Scan the material below, then work out how many of its lines contain the word "listings"; reply with that number only.

_____

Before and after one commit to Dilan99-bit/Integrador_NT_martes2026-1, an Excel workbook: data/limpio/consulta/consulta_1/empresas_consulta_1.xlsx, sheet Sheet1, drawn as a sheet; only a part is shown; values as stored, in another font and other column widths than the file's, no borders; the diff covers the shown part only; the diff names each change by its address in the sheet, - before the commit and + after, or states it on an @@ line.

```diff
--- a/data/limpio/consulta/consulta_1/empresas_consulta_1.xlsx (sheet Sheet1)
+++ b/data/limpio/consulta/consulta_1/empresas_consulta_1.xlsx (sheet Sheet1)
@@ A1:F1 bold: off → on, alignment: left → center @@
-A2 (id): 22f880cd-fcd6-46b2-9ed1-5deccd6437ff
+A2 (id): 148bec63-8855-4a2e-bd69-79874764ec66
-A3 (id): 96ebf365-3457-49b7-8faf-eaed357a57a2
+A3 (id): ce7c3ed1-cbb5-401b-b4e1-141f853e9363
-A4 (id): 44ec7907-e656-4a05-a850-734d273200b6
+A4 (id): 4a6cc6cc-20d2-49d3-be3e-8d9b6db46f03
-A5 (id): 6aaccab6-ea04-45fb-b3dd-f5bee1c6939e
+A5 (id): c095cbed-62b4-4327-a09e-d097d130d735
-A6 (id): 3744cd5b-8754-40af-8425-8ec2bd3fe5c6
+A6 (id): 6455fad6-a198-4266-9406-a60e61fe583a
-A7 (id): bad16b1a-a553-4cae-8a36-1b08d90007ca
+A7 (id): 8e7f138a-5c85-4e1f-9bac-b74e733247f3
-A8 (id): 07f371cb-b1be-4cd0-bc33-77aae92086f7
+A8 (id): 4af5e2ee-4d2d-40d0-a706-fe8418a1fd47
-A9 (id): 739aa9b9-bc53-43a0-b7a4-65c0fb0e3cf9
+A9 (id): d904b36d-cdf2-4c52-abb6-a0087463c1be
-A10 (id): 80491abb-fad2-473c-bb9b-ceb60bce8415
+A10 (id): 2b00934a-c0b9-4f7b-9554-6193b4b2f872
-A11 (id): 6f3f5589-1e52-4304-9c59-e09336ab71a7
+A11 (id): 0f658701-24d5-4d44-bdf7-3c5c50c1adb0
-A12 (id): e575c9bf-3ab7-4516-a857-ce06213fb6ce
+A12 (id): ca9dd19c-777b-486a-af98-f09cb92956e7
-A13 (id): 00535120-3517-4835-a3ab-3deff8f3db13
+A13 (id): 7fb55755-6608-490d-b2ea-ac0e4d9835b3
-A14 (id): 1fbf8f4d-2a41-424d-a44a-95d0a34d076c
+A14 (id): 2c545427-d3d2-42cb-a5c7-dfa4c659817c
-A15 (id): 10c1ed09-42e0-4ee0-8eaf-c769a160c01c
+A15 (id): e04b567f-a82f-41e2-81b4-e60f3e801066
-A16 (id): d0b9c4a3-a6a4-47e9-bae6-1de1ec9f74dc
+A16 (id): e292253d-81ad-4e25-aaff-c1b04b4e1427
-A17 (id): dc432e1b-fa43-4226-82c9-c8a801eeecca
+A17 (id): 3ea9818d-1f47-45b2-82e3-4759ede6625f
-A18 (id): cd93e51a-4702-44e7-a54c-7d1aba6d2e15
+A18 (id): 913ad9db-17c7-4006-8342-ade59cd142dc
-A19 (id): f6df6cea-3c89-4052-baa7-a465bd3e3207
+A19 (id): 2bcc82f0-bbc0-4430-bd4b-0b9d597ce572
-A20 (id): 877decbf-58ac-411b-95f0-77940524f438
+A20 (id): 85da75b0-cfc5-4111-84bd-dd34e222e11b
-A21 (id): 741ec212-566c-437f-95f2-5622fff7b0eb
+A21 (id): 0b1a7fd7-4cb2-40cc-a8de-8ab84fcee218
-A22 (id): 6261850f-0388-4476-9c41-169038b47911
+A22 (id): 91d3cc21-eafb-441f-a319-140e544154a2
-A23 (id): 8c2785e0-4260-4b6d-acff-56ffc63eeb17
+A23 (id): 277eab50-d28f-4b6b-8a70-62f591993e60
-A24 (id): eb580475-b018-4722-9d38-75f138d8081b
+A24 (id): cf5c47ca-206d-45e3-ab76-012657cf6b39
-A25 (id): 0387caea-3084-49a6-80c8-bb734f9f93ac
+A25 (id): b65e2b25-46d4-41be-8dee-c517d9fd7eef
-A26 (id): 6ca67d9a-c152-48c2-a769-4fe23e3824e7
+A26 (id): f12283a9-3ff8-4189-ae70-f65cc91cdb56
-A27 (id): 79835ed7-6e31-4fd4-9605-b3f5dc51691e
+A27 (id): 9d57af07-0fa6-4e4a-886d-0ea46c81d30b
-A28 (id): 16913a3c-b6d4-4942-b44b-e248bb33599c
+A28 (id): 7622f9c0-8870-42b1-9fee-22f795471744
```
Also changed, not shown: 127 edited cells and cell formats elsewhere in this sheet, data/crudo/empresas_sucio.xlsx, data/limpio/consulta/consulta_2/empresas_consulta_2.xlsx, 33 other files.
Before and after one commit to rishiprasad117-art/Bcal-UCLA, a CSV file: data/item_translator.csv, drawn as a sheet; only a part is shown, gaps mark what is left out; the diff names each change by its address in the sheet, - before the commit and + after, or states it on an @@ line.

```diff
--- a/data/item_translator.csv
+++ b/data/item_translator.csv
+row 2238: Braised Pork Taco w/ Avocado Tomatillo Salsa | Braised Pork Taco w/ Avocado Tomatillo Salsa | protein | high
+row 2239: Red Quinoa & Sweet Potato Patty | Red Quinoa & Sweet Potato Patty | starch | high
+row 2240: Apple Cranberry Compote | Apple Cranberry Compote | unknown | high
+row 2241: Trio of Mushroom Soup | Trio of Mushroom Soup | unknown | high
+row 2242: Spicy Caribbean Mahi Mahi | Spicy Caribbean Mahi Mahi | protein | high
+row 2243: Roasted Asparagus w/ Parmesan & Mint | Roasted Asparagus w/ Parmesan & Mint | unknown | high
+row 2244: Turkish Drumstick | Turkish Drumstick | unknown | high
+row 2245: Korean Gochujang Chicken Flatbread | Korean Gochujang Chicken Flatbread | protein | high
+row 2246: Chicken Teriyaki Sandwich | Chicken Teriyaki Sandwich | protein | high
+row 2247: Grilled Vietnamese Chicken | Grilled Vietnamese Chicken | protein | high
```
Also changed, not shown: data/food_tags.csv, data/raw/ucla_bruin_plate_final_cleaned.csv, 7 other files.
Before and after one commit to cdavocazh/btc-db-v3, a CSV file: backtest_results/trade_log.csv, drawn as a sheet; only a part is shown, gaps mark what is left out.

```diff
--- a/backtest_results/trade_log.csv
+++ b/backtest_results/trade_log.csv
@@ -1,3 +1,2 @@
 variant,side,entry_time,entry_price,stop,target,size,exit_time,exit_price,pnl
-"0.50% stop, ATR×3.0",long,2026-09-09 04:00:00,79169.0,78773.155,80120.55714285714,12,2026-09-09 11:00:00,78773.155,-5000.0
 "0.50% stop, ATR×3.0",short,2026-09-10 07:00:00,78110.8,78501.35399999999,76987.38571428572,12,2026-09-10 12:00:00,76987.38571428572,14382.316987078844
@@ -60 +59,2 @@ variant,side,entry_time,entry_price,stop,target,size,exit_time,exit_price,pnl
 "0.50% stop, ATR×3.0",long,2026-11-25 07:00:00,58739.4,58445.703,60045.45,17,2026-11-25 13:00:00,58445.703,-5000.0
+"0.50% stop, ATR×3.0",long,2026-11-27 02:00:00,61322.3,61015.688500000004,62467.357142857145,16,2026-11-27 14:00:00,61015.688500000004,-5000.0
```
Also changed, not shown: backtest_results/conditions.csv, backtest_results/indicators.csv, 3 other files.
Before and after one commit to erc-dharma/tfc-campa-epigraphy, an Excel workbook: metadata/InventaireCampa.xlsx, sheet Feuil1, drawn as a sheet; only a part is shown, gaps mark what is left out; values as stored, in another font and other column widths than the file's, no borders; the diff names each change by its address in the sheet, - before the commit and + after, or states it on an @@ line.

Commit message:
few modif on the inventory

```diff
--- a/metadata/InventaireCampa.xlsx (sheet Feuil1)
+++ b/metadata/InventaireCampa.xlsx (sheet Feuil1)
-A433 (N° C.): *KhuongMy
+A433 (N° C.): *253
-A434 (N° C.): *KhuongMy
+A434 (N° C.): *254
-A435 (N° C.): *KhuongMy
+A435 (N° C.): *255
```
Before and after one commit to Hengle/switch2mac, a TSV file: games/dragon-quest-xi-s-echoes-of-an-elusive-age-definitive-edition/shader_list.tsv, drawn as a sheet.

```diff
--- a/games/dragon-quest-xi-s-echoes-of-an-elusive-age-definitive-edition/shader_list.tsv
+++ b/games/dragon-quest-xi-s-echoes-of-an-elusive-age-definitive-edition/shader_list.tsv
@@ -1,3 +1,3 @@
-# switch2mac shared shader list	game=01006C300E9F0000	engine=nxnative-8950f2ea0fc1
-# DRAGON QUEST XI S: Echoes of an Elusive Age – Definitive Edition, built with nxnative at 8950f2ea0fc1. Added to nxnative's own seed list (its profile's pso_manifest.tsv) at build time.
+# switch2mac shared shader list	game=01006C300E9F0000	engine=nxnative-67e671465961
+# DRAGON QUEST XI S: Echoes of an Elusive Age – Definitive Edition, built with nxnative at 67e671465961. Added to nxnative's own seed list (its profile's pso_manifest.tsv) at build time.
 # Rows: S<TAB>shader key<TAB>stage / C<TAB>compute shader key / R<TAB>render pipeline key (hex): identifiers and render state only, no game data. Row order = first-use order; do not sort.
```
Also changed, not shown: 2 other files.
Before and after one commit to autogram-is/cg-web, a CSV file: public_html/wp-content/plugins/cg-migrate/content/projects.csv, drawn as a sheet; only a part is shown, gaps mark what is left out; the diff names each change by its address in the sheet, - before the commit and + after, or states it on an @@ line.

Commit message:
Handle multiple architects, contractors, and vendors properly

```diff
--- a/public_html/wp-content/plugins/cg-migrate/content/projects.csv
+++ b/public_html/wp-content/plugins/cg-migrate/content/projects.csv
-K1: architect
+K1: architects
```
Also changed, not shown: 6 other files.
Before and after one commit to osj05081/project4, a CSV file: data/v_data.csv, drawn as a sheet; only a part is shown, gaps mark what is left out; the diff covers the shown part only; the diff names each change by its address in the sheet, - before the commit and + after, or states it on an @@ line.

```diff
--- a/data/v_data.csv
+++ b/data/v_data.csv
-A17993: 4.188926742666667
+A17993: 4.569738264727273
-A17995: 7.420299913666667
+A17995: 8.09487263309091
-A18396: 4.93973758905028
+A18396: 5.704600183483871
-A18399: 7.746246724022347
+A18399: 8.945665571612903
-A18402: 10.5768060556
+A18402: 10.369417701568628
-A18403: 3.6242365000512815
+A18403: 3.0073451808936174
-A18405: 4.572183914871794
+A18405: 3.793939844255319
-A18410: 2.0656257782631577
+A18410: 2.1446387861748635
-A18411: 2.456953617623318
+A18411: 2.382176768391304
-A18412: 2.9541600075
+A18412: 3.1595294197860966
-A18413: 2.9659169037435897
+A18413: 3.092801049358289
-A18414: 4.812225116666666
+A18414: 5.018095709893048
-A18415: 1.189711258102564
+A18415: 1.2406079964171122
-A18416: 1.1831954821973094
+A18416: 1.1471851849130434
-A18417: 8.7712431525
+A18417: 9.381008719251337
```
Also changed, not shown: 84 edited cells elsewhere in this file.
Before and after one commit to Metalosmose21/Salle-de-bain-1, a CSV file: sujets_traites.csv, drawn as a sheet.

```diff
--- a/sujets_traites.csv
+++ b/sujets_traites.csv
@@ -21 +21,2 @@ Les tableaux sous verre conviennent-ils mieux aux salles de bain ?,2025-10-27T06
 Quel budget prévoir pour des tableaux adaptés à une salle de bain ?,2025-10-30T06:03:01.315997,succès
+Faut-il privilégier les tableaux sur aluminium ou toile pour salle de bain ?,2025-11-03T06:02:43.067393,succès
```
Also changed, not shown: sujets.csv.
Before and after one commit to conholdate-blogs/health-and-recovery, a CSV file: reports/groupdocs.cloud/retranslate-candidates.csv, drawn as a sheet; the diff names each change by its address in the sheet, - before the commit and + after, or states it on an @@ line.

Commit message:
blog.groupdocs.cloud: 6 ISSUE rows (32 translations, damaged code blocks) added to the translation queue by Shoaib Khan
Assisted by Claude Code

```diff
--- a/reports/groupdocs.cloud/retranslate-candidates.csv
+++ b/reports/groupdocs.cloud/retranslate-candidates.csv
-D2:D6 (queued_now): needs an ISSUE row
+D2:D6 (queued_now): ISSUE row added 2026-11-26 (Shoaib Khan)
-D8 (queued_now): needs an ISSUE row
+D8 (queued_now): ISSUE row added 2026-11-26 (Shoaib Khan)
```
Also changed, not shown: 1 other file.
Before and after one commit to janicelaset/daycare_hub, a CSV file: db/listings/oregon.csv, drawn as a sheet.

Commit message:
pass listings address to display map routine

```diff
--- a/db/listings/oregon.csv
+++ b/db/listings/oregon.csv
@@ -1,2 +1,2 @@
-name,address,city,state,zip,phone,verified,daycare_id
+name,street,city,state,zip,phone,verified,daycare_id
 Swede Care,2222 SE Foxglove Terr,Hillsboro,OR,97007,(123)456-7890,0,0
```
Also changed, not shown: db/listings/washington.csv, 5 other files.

_____

### Exercise answer
5